We do not provide any investment advice and can not judge the performance of any stock over time. Yet, as legal professionals, we do enjoy analyzing the psychology of trust and the engineering of stability. In volatile times, most latch on to things they trust. Economists call this behavior herding: a phenomenon where investors follow what they perceive other investors are doing, rather than their own analysis. Therefore, a surge is not necessarily a true sign of safety but rather a search for stability.
What is stable? During the production of several graphs, we discovered the legal industry to be fairly stable in comparison to similar sectors. The graphs in the video below display the total investments per month in private companies for each sector since 2018. After inserting a polynomial trend line on each chart, it revealed the stability of each sector. Keep your eye on the teal line and watch the curvature. Despite wild swings in funding totals, the trend line for legal still has less curve compared to the other markets.
In may sound contrarian but it’s now easier to get money than to make money. Since 2017 we have had more investors and funds than good startups. On top of that, governments now are stepping in to save businesses indiscriminately. Yet, with all this stimulus distorting the economy, one cannot fool unit economics forever. The main reason Vine didn’t become TikTok is that it simply ran out of cash. Past wisdom dictated that it takes money to make money. Now, the COVID economy is going to teach us to make money with no money. Or worse, with interest rates this low for the foreseeable future, make money with fake money.
We can cook the accounting to stretch runways and split stocks to inflate the valuation of companies. But if the number of new COVID-19 cases and jobless claims remain high, many companies will not survive. Businesses will have to consider pivoting to a new product, model, industry, or hibernate. We explored pivoting towards areas with more traction in the CAT analysis or how to hibernate in our Survival Guide. Here we’ll calculate the financial endurance of startups based on the pre-COVID economy.

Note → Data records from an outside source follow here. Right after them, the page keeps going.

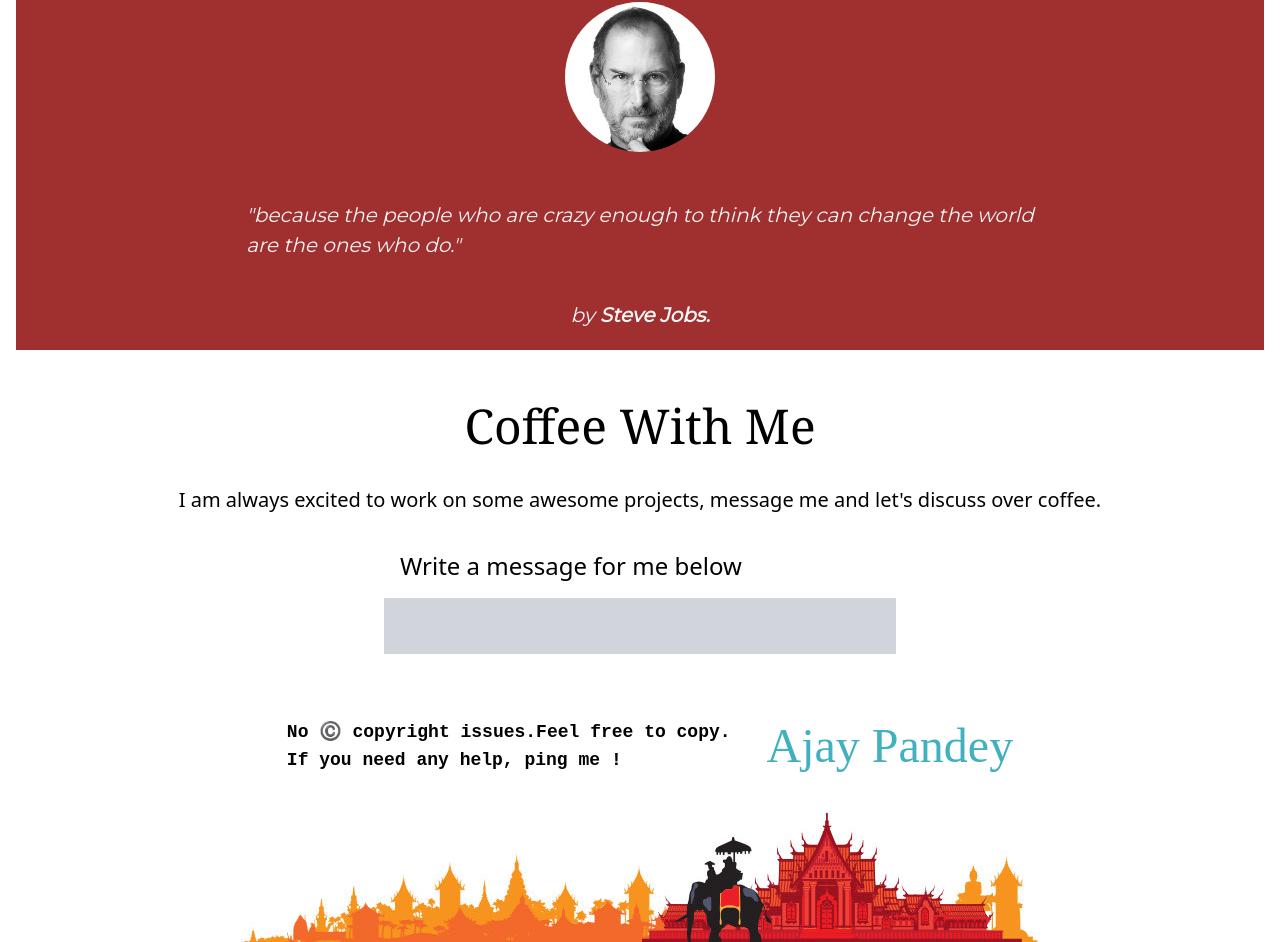
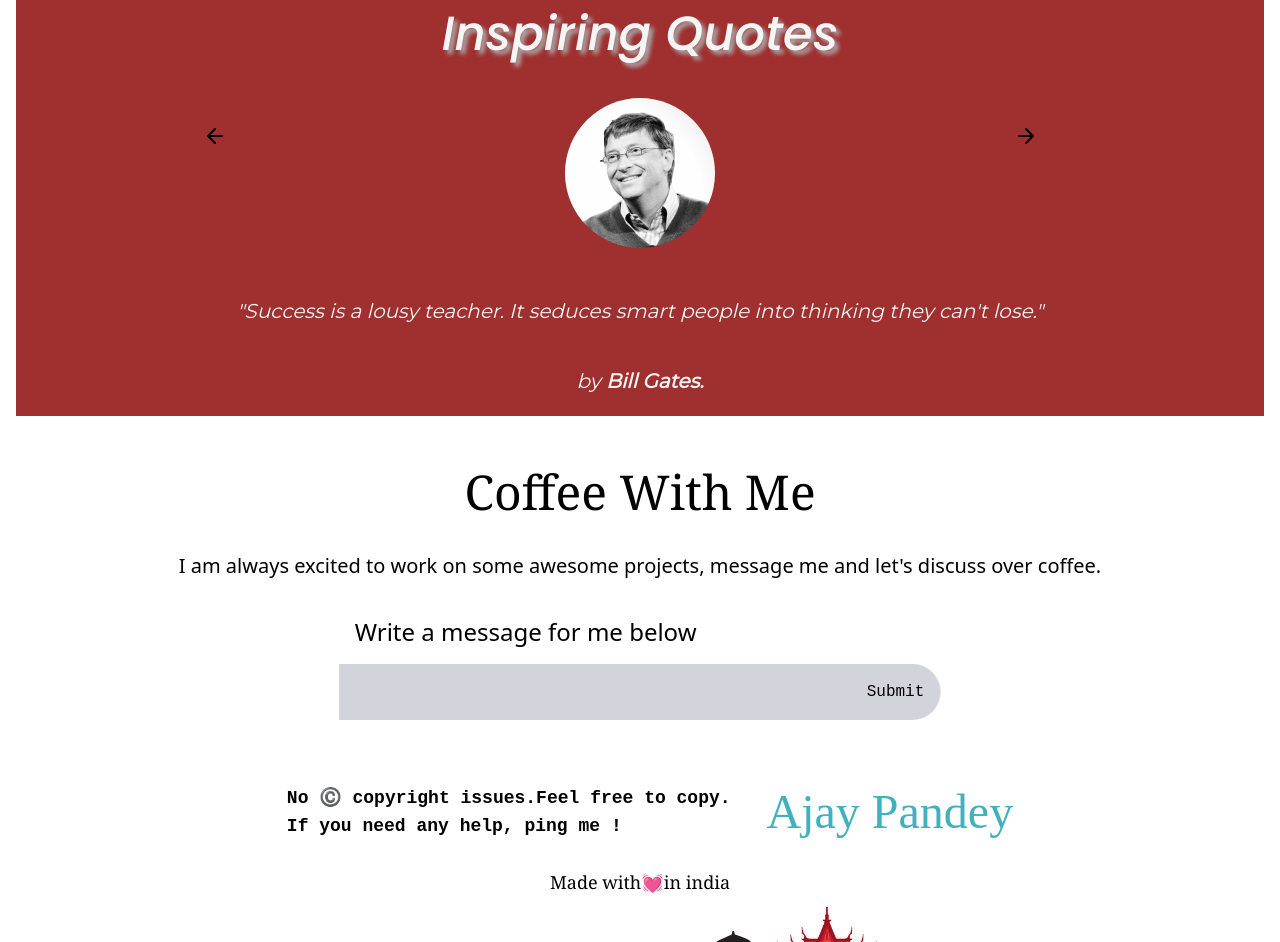
Before and after one commit to ajaypandey21/portfolioMine, a React (Create React App) app: page / in a window 1280 px wide. Shown: the part 1858-2800 px from the top of the page. Built offline with nearby package versions, Linux system fonts and the light colour scheme.

Commit message:
Carousal done

```diff
--- a/src/App.js
+++ b/src/App.js
@@ -14,7 +14,7 @@ function App() {
     <NavSect />
     <main>
     <Aboutme />
-    <hr className="my-6 border-t-2 border-gray-300 ml-[5rem] mr-[5rem]" />
+    <hr className="my-6  border-t-2 border-gray-300 ml-[5rem] mr-[5rem]" />
     <Stats />
     <Skills />
     <Quotes />
--- a/src/component/Aboutme.js
+++ b/src/component/Aboutme.js
@@ -1,4 +1,4 @@
-import React from 'react'
+import React, { useEffect, useState } from 'react'
 import dp from "../util/img/IMG.jpg"
 import linkedin from "../util/img/linkedin-48.png"
 import github from "../util/img/github-48.png"
@@ -7,6 +7,9 @@ import gmail from "../util/img/gmail-48.png"
 
 
 const Aboutme = () => {
+
+
+
   return (
     <div id='about' className='flex items-center justify-center pt-10 sm:flex sm:flex-col'>
         <div className='flex flex-col '>
@@ -36,6 +39,7 @@ const Aboutme = () => {
         <div className='pl-14 w-[646px]  sm:w-auto sm:flex sm:flex-col sm:p-5 sm:justify-center sm:items-center'>
             <h1 id="head" className=' sm:mb-2'>About me.</h1>
             <p id='paragraph' className="mb-4">
+
                 Hi, I am Ajay Pandey, a 22-year-old Web developer and a Tech enthusiast living in Delhi NCR, India.
                 I am a Computer Science Engineer, currently looking for an opportunity.
             </p>
--- a/src/component/Coffee.js
+++ b/src/component/Coffee.js
@@ -1,13 +1,18 @@
-import React from 'react'
+
 
 const Coffee = () => {
+
+
   return (
     <div className='flex justify-center items-center flex-col p-5  text-grayy'>
         <h1 className='text-5xl sm:text-4xl font-serif p-4' >Coffee With Me</h1>
         <p className='p-5 text-xl font-sans  text-silver'>I am always excited to work on some awesome projects, message me and let's discuss over coffee.</p>
         <section className='mr-'>
         <h1 className='font-sans  text-2xl p-4'>Write a message for me below</h1>
-        <input className=' focus:outline-none bg-gray-300 sm:w-[20rem] w-[32rem] h-14 px-2'></input>
+        <form >
+          <input name="query" type='text'  className=' focus:outline-none bg-gray-300 sm:w-[20rem] w-[32rem] h-14 px-2'></input>
+          <button className='p-4 border-r  bg-gray-300 rounded-r-full'>Submit</button>
+        </form>
         </section>
     </div>
   )
--- a/src/component/Footer.js
+++ b/src/component/Footer.js
@@ -4,16 +4,19 @@ import foot from "../util/img/foot.jpg"
 const Footer = () => {
   return (
     <>
-     <section id='coffeee' className='pt-4 flex justify-center items-center '>
+     <section id='coffeee' className='pt-4 flex justify-center  items-center '>
       <div className='p-2'>
       <p className='p-5 font-semibold text-lg  text-silver'>No ©️ copyright issues.Feel free to copy.<br/>
          If you need any help, ping me !</p>
       </div>
+
       <div className='p-2'>
       <p className='name'>Ajay Pandey</p>
       </div>
     </section>
-    <footer className='flex justify-center items-center'>
+    <footer className='flex flex-col justify-center items-center'>
+
+        <h1 className='font-serif text-lg'>Made with💓in india</h1>
       <img alt='foot' src={foot}/>
 
     </footer>
--- a/src/component/Navbar.js
+++ b/src/component/Navbar.js
@@ -9,7 +9,7 @@ const Navbar = () => {
   };
   return (
 
-    <nav >
+    <nav  >
     <ul id='navbar' className=' cursor-pointer p-5 flex items-center justify-center text-lg font-bold  uppercase text-white space-x-14 sm:hidden ' >
     <li onClick={() => scrollToSection('about')}>About</li>
         <li onClick={()=> scrollToSection('skill')}>Skills</li>
--- a/src/component/Quotes.js
+++ b/src/component/Quotes.js
@@ -1,16 +1,107 @@
-import React from 'react'
+import React, { useEffect, useState } from 'react'
 import steve from "../util/img/steve-jobs.jpg"
+import bill from "../util/img/bill-gates.jpg"
+import larry from "../util/img/larry-page.jpg"
+import linus from "../util/img/linus-torvalds.jpg"
 
 const Quotes = () => {
+  const [activeImageIndex,setActiveimageIndex]=useState(0)
+  const [activeLines,setActiveLines]=useState(0)
+  const [activeName,setActiveimageName]=useState(0)
+
+  const lines = [
+    "Because the people who are crazy enough to think  they can change the world are the ones who do",
+    "Success is a lousy teacher. It seduces smart people into thinking they can't lose",
+    "See, you not only have to be a good coder to create system like Linux, you have to be a sneaky bastard too",
+    "If you're changing the world, you're working on important things.You're excited to get up in the morning"
+  ]
+  const img = [
+    steve,bill,larry,linus
+  ]
+  const names = [
+    "Steve Jobs","Bill Gates","Larry Page","Linus Torvalds"
+  ]
+
+
+const handlebackSwipe = ()=>{
+  if(activeImageIndex===0 || activeLines===0){
+    setActiveimageIndex(img.length-1)
+    setActiveLines(img.length-1)
+    setActiveimageName(names.length-1)
+  }
+  else{
+
+    setActiveimageIndex(activeImageIndex - 1)
+    setActiveLines(activeLines - 1)
+    setActiveimageName(activeName - 1)
+
+  }
+
+}
+const handleNextSwipe = ()=>{
+
+  setActiveimageIndex((activeImageIndex + 1) % img.length)
+  setActiveLines((activeLines + 1) % lines.length)
+  setActiveimageName((activeName + 1) % names.length)
+
+}
+useEffect(()=>{
+  const timer = setTimeout(()=>{
+    handleNextSwipe()
+  },5000)
+
+  return()=>{
+   clearTimeout(timer)
+  }
+},[activeImageIndex])
+
+
   return (
-    <div className='p-4'  >
-        <div className='quote'>
-            {/* <h1 className='pt-6' >Inspiring quotes</h1> */}
+    <div className='p-4'>
+      <div className='relative quote'>
+        <button onClick={handlebackSwipe} className='absolute top-[34%] left-[15%]'>
+          <svg
+            xmlns="http://www.w3.org/2000/svg"
+            viewBox="0 0 24 24"
+            width="24"
+            height="24"
+            fill="none"
+            stroke="currentColor"
+            strokeWidth="2"
+            strokeLinecap="round"
+            strokeLinejoin="round"
+          >
+            <path d="M19 12H6M12 5l-7 7 7 7"></path>
+          </svg>
+        </button>
+        <button onClick={handleNextSwipe} className='absolute top-[34%] left-[80%]'>
+          <svg
+            xmlns="http://www.w3.org/2000/svg"
+            viewBox="0 0 24 24"
+            width="24"
+            height="24"
+            fill="none"
+            stroke="currentColor"
+            strokeWidth="2"
+            strokeLinecap="round"
+            strokeLinejoin="round"
+          >
+            <path d="M5 12h13M12 5l7 7-7 7"></path>
+          </svg>
+        </button>
+
+
+
+
+            <h1 className='pt-6' >Inspiring quotes</h1>
             <section id="quotesline"  className='flex items-center justify-center flex-col p-2'>
-                <img className='rounded-full p-5' src={steve} alt="steveJobs"></img>
-               <h2 className='p-7' >"because the people who are crazy enough to think they can
-                    change the world<br/> are the ones who do."</h2>
-               <p className='p-3'>by <b >Steve Jobs.</b></p>
+                {img.map((url,i)=> <img className={'rounded-full p-5 '+ (activeImageIndex ===i?"block":"hidden")} src={url} alt="steveJobs">
+
+                </img>)}
+              {  lines.map((it,i)=><h2 className={'p-7 ' + (activeLines===i?"block":"hidden")} >"{it}."</h2>)
+                }
+               { names.map((it,i)=> <p className={'p-3 ' +(activeName===i?"block":"hidden")}>by <b >{it}.</b></p>)
+               }
 
             </section>
         </div>
```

We ran a subset of 3036 profiles with a funding history through a few filters. First, we extracted the outliers which contained a healthy mix of large and small, popular, and obscure companies. These outliers had not registered fundraising in over 600 days. While they may hold the key to efficient capital deployment or a healthy business, we can’t guarantee these outliers haven’t received a loan or an undisclosed round.
To simplify the extraction, we created two buckets: seed funding and growth funding. The first is an initial investment or government grant. while the lather is a later stage round or debt financing like bank loans. The near-zero interest rates are making traditional financing options as competitive as venture capital. We excluded initial coin offering but can report they’re making a comeback this year. After the 2017-18 field of ICO dreams, this form of financing went dark in 2019. What you see, in the video below, is the filtered view of median burn rates and average round sizes for the various sectors, markets, and categories.
The accelerated adoption of tech during lockdowns have pushed companies like Apple and Tesla to become beacons for stability on the public stock market. Yet, the record stock prices and the rush to IPO more companies to the public markets is a worrisome trend. Moreover, we signaled the increased appetite to acquire. That urge has translated into the rise of SPAC (Special Purpose Acquisition Companies). It seems privately funded ventures are dumped on public markets for retail investors to feast on aka “dumb money“. Smart money is unlikely to sit safely in the bank so will be reinvested in stable long term assets. The stability that those impacting the legal industry could offer in the areas with a slow burn.
Remember, the legal industry withstood a decade of “disruption” and continues to operate on a bill-knowledge-by-the-hour model conceived centuries ago.
Btw, we’ll keep bringing you positive but honest numbers. While the world feels like its burning, let’s focus the light it shines and capture warmth it brings.